“We are going to be selling London,” he told the BBC, adding that the Games had already brought “fantastic investment”.
Meanwhile, Culture Secretary Jeremy Hunt has called a planned strike by UK border staff on the eve of the Games “an absolute disgrace”.
It comes after International Olympics Committee president Jacques Rogge told reporters he was satisfied with security arrangements for London 2012.
Mr Johnson told BBC One’s Andrew Marr Show: “If you look at what Jacques Rogge had to say last night, he’s been in London for a few days, he thinks that our city is as well-prepared as any city in the history of the Games.”
The mayor said: “So far the traffic system and the transport networks generally are holding up well, touch wood.”
He added: “I think possibly what we are going through at the moment as a nation, as a city, is that necessary pre-curtain up moment of psychological self-depression before the excitement begins on Friday.”
Montreal hosted the Olympics in 1976 and took 30 years to pay off the Games’ bills, while the cost of staging the 2004 Olympiad is believed to have contributed to Greece’s financial crisis.
But Mr Johnson said: “The heads of most of the world’s great businesses are coming to London in the course of the next few weeks and we are going to be showing what London has to offer, making it clear there are fantastic opportunities for investment…. We are going to be selling London.”
He said: “The Olympic Games have already been responsible for fantastic investment in this city. Pension funds from across the world are investing in the Olympic sites right now… to say nothing of all the transport investment, which is transforming London.
“I defy the critics of the Olympics to say that this is not producing economic benefits for the city.”
He said 512,000 people were understood to have turned out to see the torch relay on Saturday and that most people in London were looking forward to the opening ceremony.
Jacques Rogge said the IOC was satisfied with security arrangements for the Games
Meanwhile Mr Hunt lambasted members of the PCS union who have voted to go on strike on Thursday, the eve of the opening ceremony.
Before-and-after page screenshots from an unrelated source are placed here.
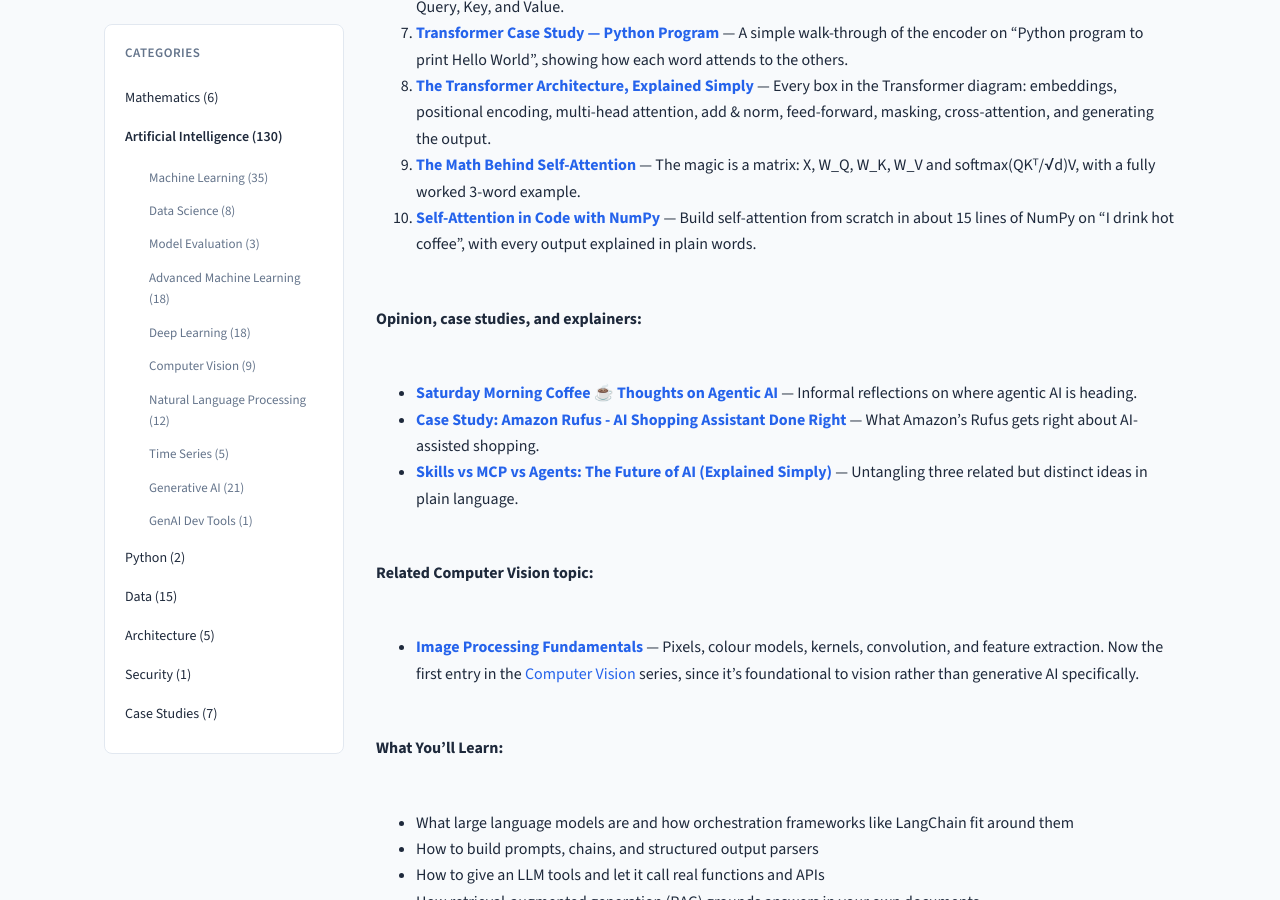
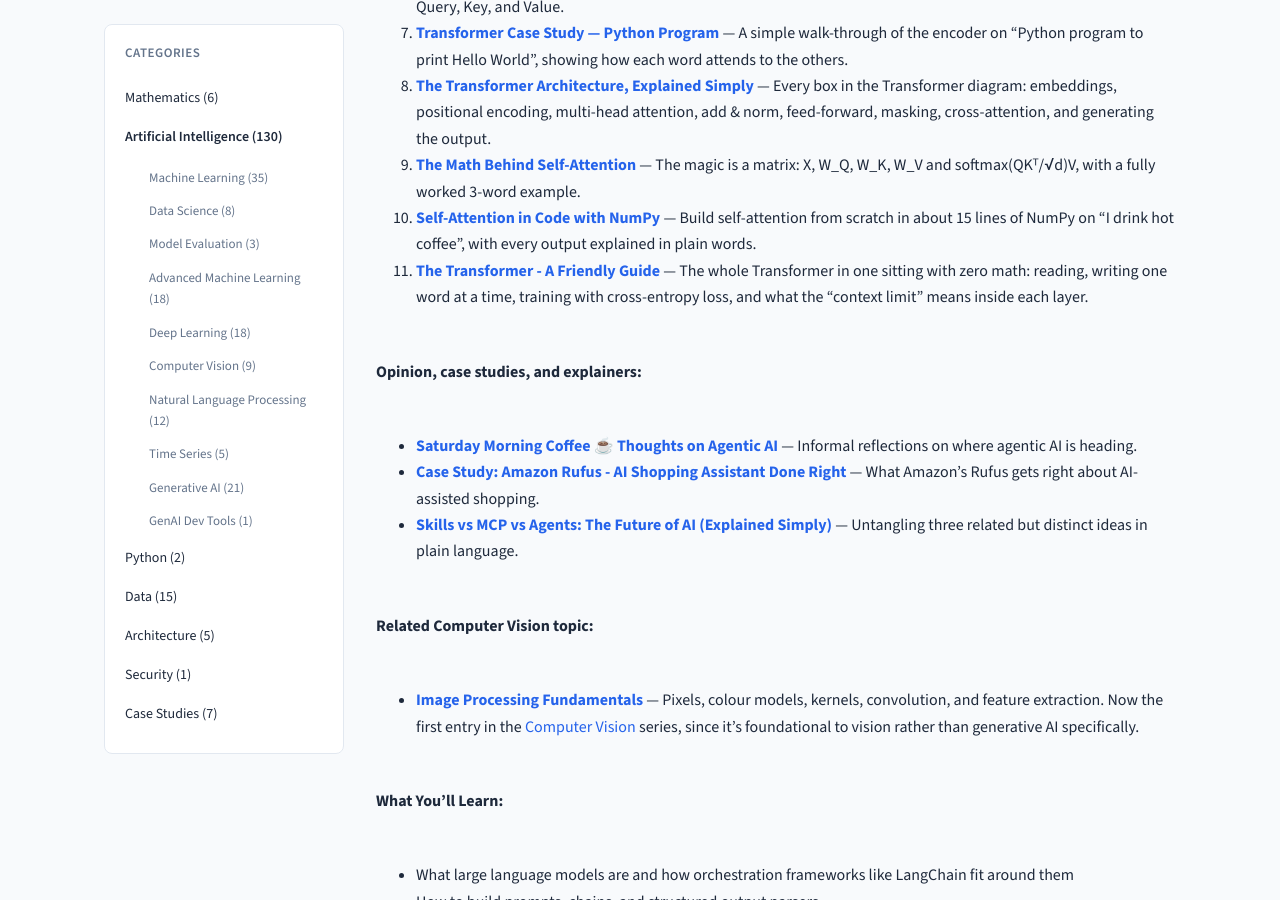
Before and after one commit to rilov/handbook, a Jekyll site: the page built from categories/generative-ai/index.md, in a window 1280 px wide and 900 px high, scrolled down 1152 px. Built offline with Jekyll 4.4.1, drawn with Linux system fonts in a browser that asks for light colours.

Commit message:
Link Transformer friendly guide from Generative AI category page
Generated with [Devin](https://devin.ai)

Co-Authored-By: Devin <158243242+devin-ai-integration[bot]@users.noreply.github.com>

```diff
--- a/categories/generative-ai/index.md
+++ b/categories/generative-ai/index.md
@@ -29,6 +29,7 @@ Learn about LLMs, LangChain, RAG, agents, and building AI-powered applications
 8. **[The Transformer Architecture, Explained Simply]({{ site.baseurl }}/topics/dl-genai-transformer-architecture/)** — Every box in the Transformer diagram: embeddings, positional encoding, multi-head attention, add & norm, feed-forward, masking, cross-attention, and generating the output.
 9. **[The Math Behind Self-Attention]({{ site.baseurl }}/topics/dl-genai-self-attention-math/)** — The magic is a matrix: X, W_Q, W_K, W_V and softmax(QKᵀ/√d)V, with a fully worked 3-word example.
 10. **[Self-Attention in Code with NumPy]({{ site.baseurl }}/topics/dl-genai-self-attention-numpy/)** — Build self-attention from scratch in about 15 lines of NumPy on "I drink hot coffee", with every output explained in plain words.
+11. **[The Transformer - A Friendly Guide]({{ site.baseurl }}/topics/transformer-friendly-guide/)** — The whole Transformer in one sitting with zero math: reading, writing one word at a time, training with cross-entropy loss, and what the "context limit" means inside each layer.
 
 **Opinion, case studies, and explainers:**
 
```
The action will involve staff across the Home Office, including the UK Border Agency, the Identity and Passport Service and Criminal Records Bureau.
Mr Hunt told BBC Radio Five Live’s Sportsweek programme: “They are totally out of tune with the mood of the country.”
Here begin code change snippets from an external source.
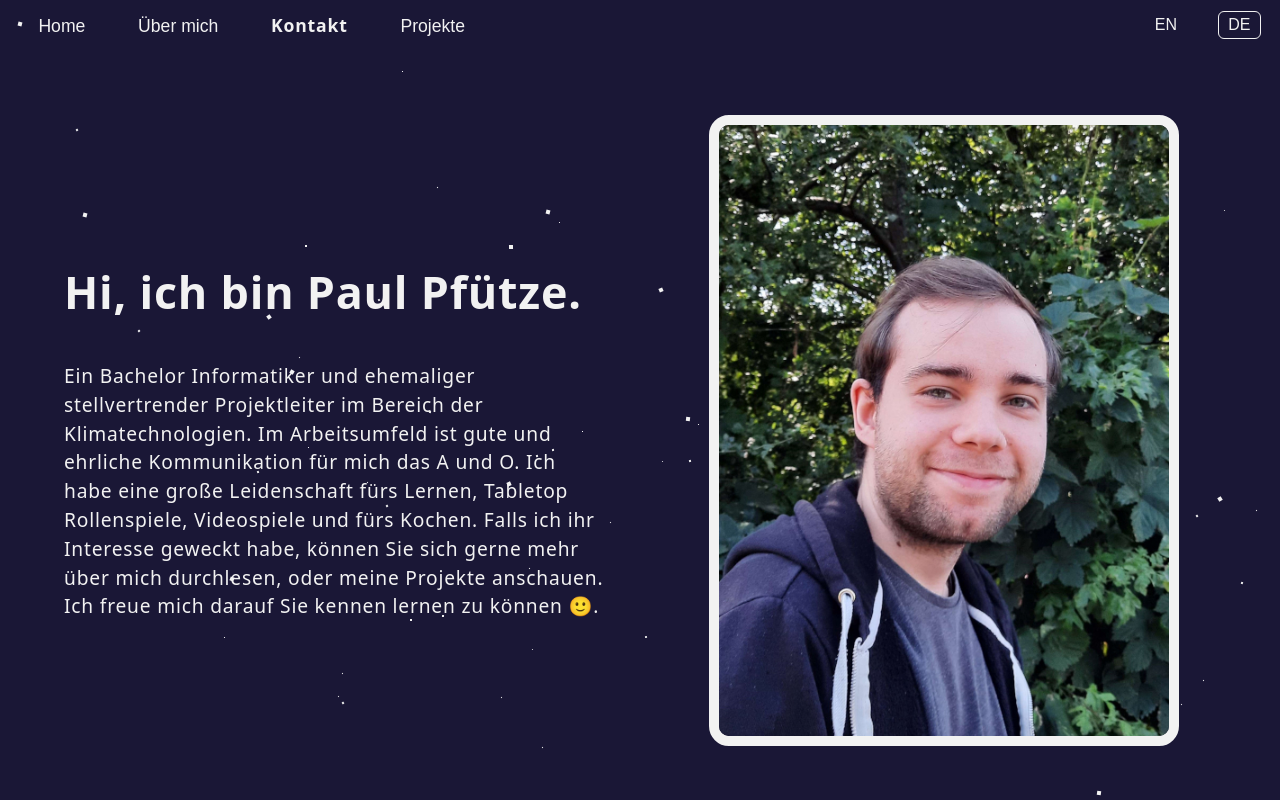
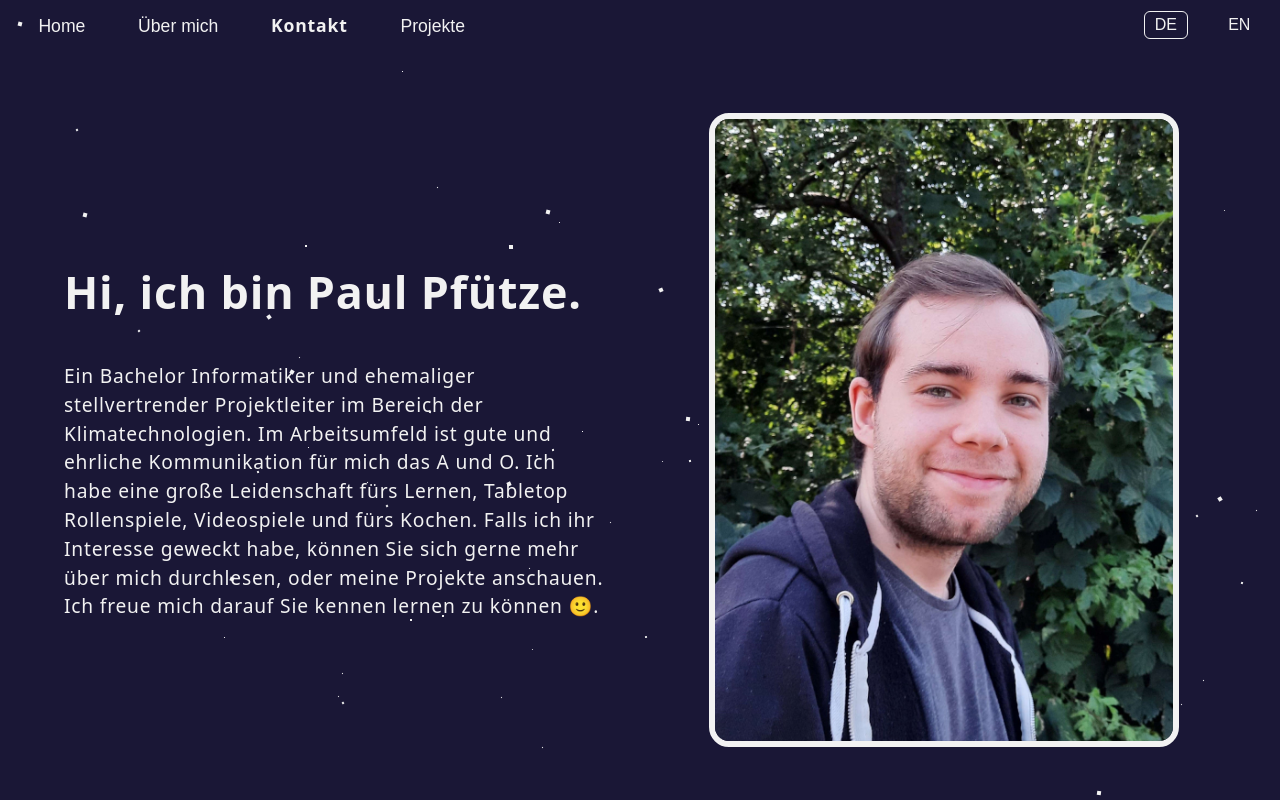
Before and after one commit to SutonToch/Portfolio, a React (Vite) app: page / in a window 1280 px wide. Shown: the top 800 px of the page. Built offline with nearby package versions, Linux system fonts and the light colour scheme.

Commit message:
UPDATE hero

```diff
--- a/src/components/Header.tsx
+++ b/src/components/Header.tsx
@@ -18,8 +18,8 @@ export default function Header(props:HeaderProps) {
           <button onClick={() => props.setPage("Projects")}>{props.lang == "EN" ? "Projects" : "Projekte"}</button>
         </div>
         <div className="lang-container">
+          <button className={props.lang == "DE" ? "lang active" : "lang"} onClick={() => props.setLang("DE")}>DE</button>
           <button className={props.lang == "EN" ? "lang active" : "lang"} onClick={() => props.setLang("EN")}>EN</button>
-          <button className={props.lang == "DE" ? "lang active" : "lang"} onClick={() => props.setLang("DE")}>DE</button>
         </div>
       </div>
     </header>
--- a/src/styles/Hero.css
+++ b/src/styles/Hero.css
@@ -21,14 +21,13 @@
   order: 1;
   position: relative;
   z-index: 1;
-  border: 10px solid hsl(0, 0%, 95%);
+  border: 6px solid hsl(0, 0%, 95%);
   border-radius: 20px;
   max-width: 470px;
   overflow: hidden;
 }
 .img-container:hover, .img-container:focus-visible {
   border-color: #7db48e;
-  box-shadow: 0px 0px 10px #7db48e;
 }
 
 .content-container {
--- a/src/styles/scss/Hero.scss
+++ b/src/styles/scss/Hero.scss
@@ -25,14 +25,13 @@
     order: 1;
     position: relative;
     z-index: 1;
-    border: 10px solid var.$clr-white;
+    border: 6px solid var.$clr-white;
     border-radius: 20px;
     max-width: 470px;
     overflow: hidden;
 
     &:hover, &:focus-visible {
         border-color: var.$clr-green;
-        box-shadow: 0px 0px 10px var.$clr-green;
     }
 }
 
```
Also changed, not shown: 1 other file (tests, documents, lock files or other folders).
He said: “I find it extraordinary. I mean we’ve got 600-odd staff who man the immigration terminals at Heathrow, and you’ve got 60,000 to 70,000 volunteers who are giving their time over the next six weeks, completely free of charge, and you know – they may or may not have a legitimate industrial grievance, but this is surely not the time to pursue it.”
Mr Hunt added: “It’s an absolute disgrace. It’s totally out of sync with the way everybody else is behaving. If, you know, Labour and the Conservatives and the Liberal Democrats can come together to unite behind the Olympics I think this is just a moment when you’ve just got to read the mood of the country a bit better.”
He denied the strike would impact on preparations for the Games, adding: “We have a contingency plan in place and I am absolutely confident that we will get everyone into the country.”
Asked by presenter Gary Richardson about the possibility of sacking the strikers, he replied: “I can tell you amongst ministers there have been people asking whether we should be doing that but I don’t want to escalate things by talking about that right now because I know amongst those 600 people there are lots of people who want to do the right thing and turn up for work.”
BBC © 2012